- _GIVEN RECORDS_

######

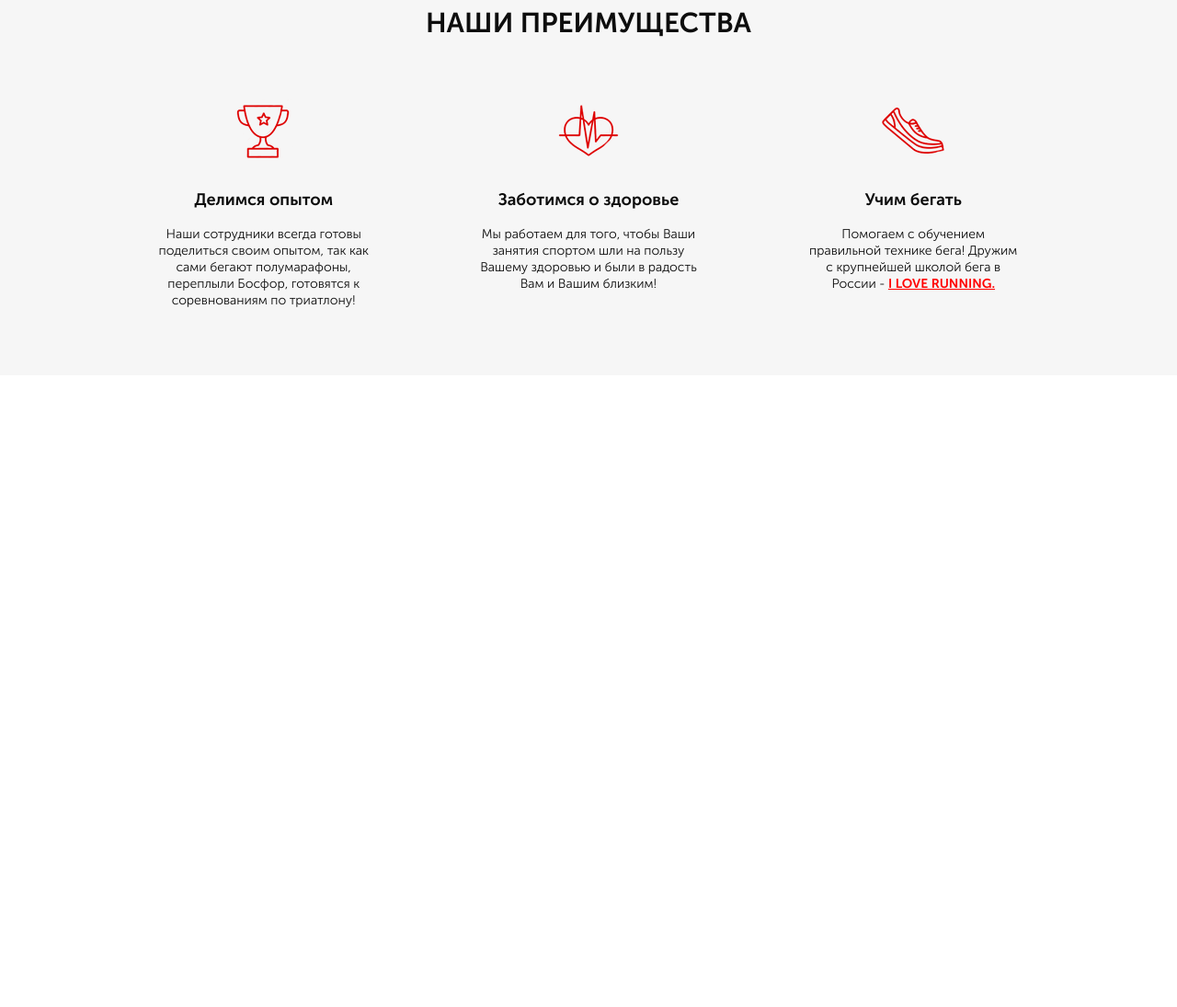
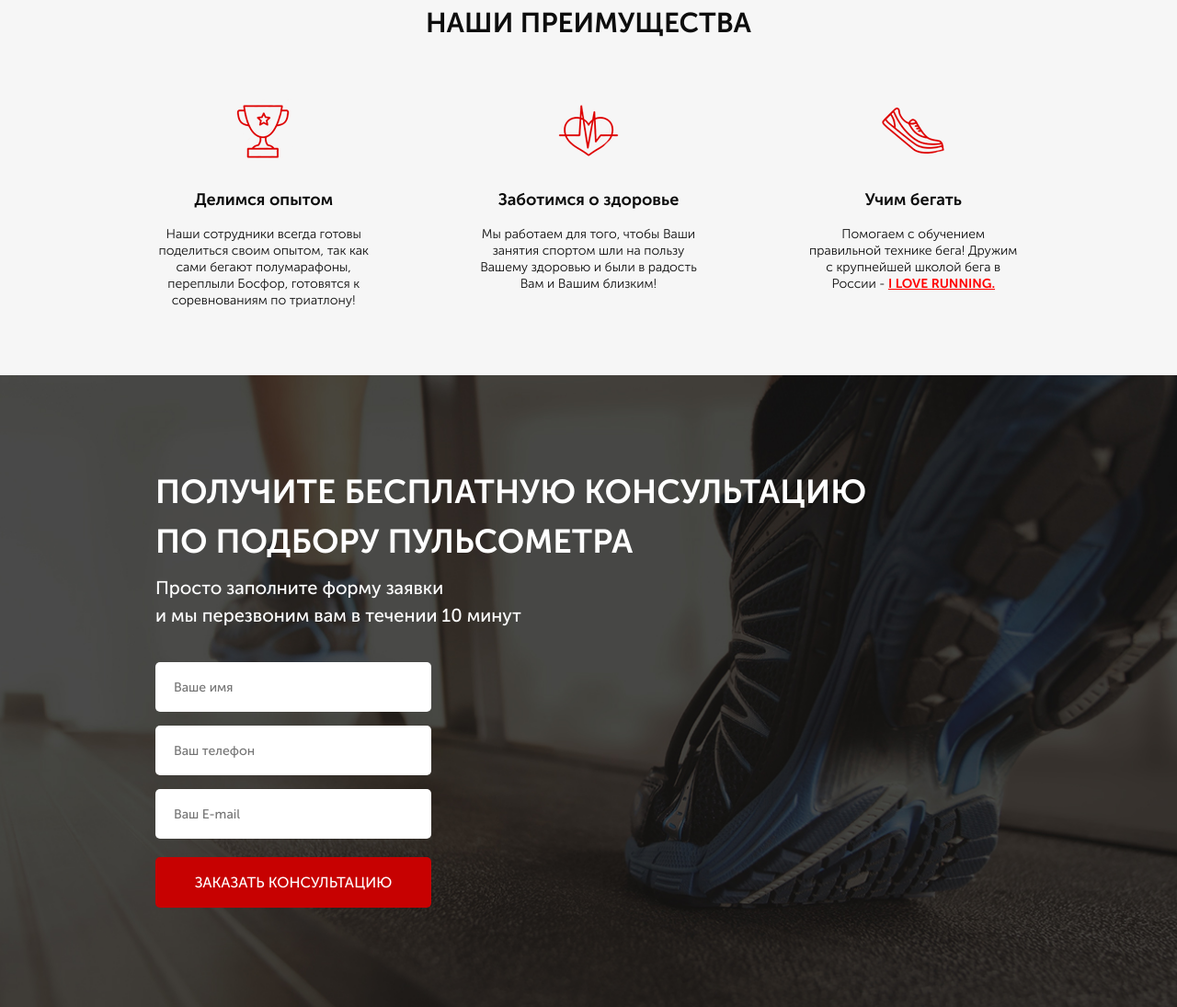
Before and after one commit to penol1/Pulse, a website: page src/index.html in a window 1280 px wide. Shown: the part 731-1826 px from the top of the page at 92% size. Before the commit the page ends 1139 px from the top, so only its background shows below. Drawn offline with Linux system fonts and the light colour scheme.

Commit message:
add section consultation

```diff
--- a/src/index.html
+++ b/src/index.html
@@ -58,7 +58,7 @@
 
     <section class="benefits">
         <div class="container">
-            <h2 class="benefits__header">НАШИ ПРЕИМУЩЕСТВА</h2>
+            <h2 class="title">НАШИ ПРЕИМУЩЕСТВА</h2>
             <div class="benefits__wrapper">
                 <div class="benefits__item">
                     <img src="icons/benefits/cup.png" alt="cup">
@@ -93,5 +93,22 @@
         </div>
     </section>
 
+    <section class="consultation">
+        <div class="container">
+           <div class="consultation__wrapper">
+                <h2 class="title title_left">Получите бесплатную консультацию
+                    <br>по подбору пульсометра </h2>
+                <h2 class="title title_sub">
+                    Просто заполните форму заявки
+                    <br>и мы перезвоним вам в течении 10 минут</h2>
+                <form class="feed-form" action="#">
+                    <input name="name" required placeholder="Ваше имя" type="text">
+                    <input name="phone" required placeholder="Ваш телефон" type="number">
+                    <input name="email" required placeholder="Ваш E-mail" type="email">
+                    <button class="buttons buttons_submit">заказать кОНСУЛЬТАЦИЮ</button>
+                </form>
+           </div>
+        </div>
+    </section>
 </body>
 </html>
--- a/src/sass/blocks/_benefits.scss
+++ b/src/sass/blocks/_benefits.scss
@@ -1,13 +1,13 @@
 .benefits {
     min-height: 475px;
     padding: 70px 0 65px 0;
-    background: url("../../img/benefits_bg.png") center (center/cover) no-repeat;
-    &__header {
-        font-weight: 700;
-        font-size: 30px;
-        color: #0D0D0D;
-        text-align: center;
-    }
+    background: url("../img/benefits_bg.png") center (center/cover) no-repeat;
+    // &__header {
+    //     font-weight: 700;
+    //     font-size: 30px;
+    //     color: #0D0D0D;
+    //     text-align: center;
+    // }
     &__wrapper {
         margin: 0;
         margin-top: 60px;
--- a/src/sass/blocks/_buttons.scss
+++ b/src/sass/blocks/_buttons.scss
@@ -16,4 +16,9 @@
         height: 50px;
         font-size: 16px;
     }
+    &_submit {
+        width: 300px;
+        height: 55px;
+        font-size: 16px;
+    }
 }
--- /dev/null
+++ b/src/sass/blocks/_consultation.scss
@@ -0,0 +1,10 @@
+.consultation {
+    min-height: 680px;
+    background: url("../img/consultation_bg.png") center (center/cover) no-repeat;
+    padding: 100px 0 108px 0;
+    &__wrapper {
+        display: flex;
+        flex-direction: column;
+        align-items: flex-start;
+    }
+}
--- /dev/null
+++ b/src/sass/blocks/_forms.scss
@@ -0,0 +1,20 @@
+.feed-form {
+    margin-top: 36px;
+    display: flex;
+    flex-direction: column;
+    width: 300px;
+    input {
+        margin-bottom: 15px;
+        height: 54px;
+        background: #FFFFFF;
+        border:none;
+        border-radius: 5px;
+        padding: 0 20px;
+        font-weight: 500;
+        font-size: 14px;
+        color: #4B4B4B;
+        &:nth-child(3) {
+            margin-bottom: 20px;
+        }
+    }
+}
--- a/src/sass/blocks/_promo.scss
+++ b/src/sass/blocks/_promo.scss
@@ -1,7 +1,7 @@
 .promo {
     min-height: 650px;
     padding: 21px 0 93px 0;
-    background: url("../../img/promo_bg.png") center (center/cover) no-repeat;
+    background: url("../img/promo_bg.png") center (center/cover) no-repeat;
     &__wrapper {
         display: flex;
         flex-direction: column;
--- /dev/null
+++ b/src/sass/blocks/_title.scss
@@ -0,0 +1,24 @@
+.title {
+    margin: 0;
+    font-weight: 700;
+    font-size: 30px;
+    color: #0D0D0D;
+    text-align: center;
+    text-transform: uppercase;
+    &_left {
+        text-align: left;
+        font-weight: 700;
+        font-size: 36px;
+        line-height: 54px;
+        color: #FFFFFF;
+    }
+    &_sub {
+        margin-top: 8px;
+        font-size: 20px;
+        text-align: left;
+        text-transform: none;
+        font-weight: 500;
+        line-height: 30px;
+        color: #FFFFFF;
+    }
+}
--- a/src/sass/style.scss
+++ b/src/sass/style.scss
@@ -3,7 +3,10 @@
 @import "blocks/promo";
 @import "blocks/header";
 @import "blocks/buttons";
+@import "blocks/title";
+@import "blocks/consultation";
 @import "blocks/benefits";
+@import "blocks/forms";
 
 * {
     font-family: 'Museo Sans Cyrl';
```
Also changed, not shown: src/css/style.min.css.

######

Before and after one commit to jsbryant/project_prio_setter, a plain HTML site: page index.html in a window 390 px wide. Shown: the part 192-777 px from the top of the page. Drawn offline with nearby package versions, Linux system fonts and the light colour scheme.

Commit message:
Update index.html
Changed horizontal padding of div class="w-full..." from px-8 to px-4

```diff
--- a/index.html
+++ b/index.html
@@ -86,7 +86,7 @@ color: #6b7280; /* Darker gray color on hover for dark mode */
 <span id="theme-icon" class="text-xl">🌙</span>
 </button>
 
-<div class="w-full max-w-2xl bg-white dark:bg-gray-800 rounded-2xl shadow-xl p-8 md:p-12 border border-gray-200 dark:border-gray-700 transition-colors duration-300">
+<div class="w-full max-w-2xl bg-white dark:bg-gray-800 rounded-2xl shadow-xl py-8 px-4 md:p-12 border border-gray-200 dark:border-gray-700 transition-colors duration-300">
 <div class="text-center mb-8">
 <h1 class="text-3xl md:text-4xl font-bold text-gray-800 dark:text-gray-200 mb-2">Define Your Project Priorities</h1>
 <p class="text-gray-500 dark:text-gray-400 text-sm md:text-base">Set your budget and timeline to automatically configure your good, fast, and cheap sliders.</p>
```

######

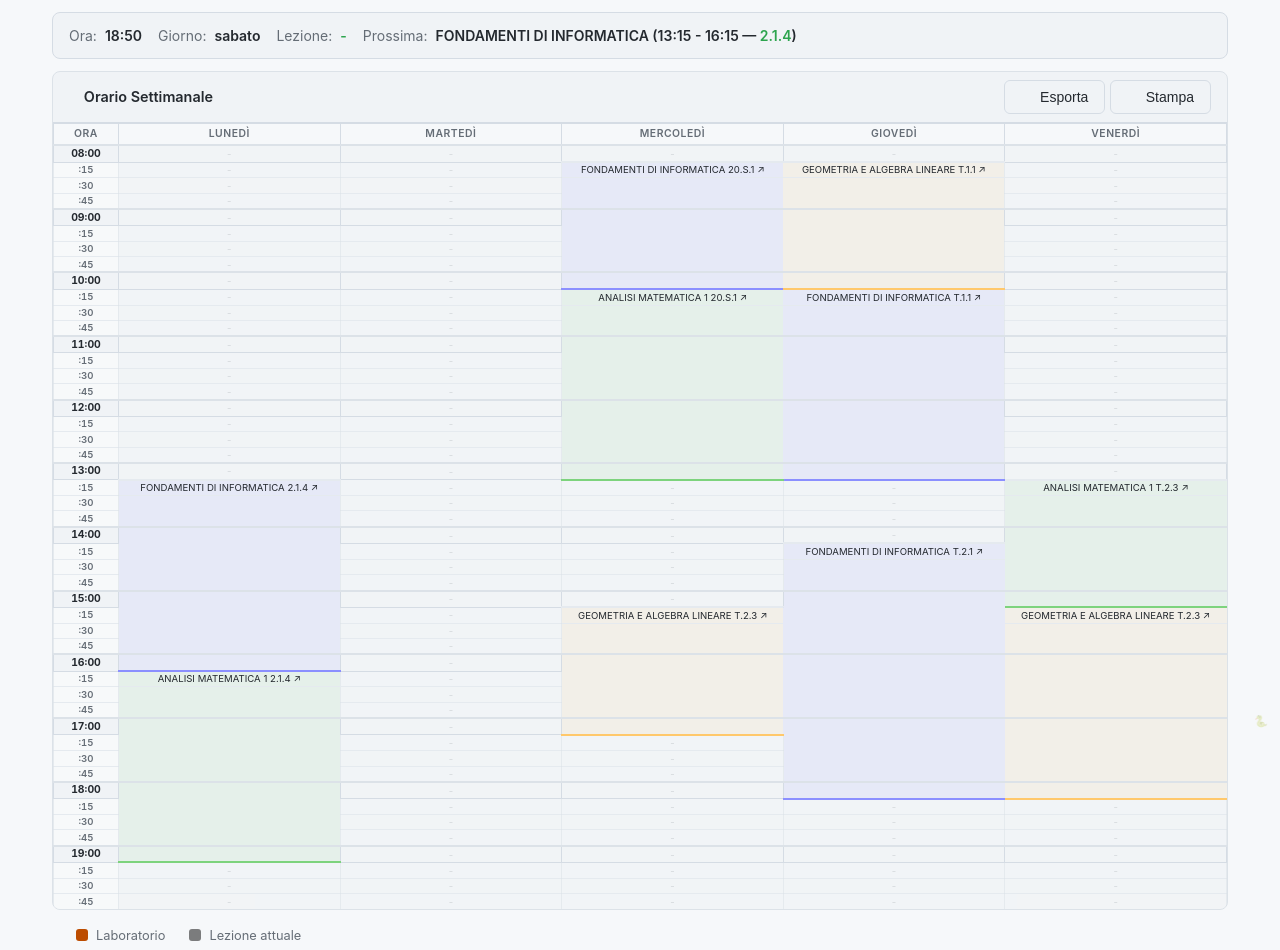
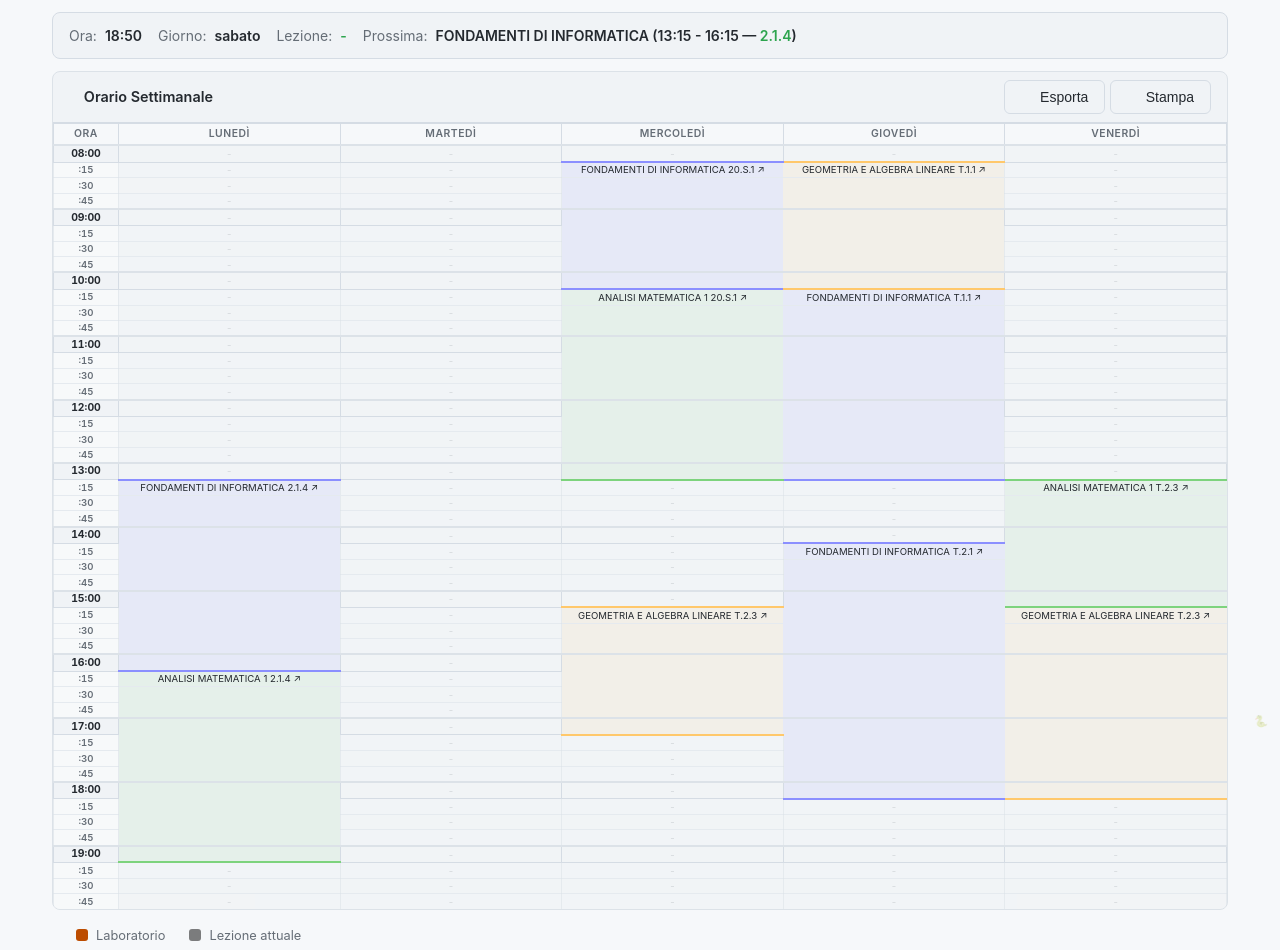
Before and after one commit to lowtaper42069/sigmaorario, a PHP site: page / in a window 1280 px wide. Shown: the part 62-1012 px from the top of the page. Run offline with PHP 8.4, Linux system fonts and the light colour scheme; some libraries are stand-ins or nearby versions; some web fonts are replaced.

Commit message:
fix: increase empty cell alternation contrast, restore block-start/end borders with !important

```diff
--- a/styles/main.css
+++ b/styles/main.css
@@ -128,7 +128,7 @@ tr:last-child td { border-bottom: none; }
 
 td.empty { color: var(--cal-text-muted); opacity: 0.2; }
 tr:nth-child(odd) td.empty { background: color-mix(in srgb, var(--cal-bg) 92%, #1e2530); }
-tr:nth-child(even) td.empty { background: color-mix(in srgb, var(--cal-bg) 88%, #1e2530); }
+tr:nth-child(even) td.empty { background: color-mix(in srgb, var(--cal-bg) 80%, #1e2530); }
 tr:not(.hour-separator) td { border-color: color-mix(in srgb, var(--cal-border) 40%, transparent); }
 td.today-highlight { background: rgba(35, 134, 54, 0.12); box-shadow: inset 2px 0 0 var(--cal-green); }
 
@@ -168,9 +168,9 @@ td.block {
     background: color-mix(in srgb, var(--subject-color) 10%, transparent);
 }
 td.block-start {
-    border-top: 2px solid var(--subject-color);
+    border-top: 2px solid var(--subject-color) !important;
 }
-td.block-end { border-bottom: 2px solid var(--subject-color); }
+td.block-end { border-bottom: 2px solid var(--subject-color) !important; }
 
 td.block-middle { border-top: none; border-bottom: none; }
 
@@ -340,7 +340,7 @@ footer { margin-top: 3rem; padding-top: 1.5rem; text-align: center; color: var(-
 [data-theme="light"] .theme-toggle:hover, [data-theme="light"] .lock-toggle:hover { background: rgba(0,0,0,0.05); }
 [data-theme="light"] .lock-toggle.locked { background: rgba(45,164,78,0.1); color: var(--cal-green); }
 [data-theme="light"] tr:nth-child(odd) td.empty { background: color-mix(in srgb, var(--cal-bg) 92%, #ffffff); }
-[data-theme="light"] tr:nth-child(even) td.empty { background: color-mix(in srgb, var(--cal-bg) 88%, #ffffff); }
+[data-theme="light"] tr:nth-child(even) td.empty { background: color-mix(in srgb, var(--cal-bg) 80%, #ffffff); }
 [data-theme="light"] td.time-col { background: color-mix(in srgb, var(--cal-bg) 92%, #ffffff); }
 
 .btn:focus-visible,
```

######

- _YOUR OBJECTIVE_
Please show every line of the material that contains the string "sass".

- _SOLUTION FOR THIS PROBLEM_
--- a/src/sass/blocks/_benefits.scss
+++ b/src/sass/blocks/_benefits.scss
--- a/src/sass/blocks/_buttons.scss
+++ b/src/sass/blocks/_buttons.scss
+++ b/src/sass/blocks/_consultation.scss
+++ b/src/sass/blocks/_forms.scss
--- a/src/sass/blocks/_promo.scss
+++ b/src/sass/blocks/_promo.scss
+++ b/src/sass/blocks/_title.scss
--- a/src/sass/style.scss
+++ b/src/sass/style.scss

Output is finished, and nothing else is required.